The Auditor-General has found no evidence of corruption in the handling of an immigration case by the Labour MP, Shane Jones.
Mr Shearer re-instated Shane Jones to Labour's front bench on Tuesday.
An investigation has been held into a decision in 2008 by the then-minister to override advice from officials, and grant citizenship to a Chinese businessman.
In May last year, the Labour leader, David Shearer, stood Mr Jones down from his shadow portfolios and asked the Auditor-General to look into the matter.
The Auditor-General's report has found no evidence of any improper motive, collusion or political interference in the decision to authorise citizenship for Yan Yong Ming, also known as Bill Liu.
Mr Jones says he feels let down by two officials.
He says they told him if Mr Liu went back to China he would be executed and his organs harvested.
Mr Jones says he believed them and granted citizenship.
But the report criticises most of those involved in different aspects of the decision-making process.
Mr Jones says he accepts criticism in the report that he could have handled the matter better.
Mr Shearer says he is happy to have Mr Jones back on the front bench, but notes that while the report cleared Mr Jones of wrongdoing it did criticise the way he handled the case.
Internal Affairs Minister Chris Tremain says the system for handling citizenship applications has improved since Mr Jones was investigated.
And Mr Tremain says that though the support he receives from officials has improved, the Department of Internal Affairs may make further changes.

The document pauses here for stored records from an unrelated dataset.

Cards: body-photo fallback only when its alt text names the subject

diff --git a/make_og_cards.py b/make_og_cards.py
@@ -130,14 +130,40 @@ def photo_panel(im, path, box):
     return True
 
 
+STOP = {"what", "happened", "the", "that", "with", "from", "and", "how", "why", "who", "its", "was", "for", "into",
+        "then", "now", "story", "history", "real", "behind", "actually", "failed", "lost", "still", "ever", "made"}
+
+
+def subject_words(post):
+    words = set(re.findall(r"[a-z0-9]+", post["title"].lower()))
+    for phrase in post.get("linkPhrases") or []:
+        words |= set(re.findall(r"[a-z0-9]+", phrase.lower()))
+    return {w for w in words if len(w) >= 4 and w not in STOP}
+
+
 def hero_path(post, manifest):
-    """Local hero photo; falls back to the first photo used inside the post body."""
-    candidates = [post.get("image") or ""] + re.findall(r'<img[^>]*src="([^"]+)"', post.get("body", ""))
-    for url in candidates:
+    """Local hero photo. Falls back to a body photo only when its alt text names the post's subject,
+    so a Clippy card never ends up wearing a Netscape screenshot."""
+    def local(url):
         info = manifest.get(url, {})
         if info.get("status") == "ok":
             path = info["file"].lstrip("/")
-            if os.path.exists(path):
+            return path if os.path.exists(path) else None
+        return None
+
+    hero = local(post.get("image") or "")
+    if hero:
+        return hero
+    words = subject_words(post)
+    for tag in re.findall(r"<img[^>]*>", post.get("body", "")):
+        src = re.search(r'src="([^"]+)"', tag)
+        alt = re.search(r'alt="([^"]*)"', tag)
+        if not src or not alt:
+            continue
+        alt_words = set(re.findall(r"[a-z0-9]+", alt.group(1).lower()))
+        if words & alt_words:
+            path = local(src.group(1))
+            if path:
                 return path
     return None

The department is still considering the Auditor-General's report.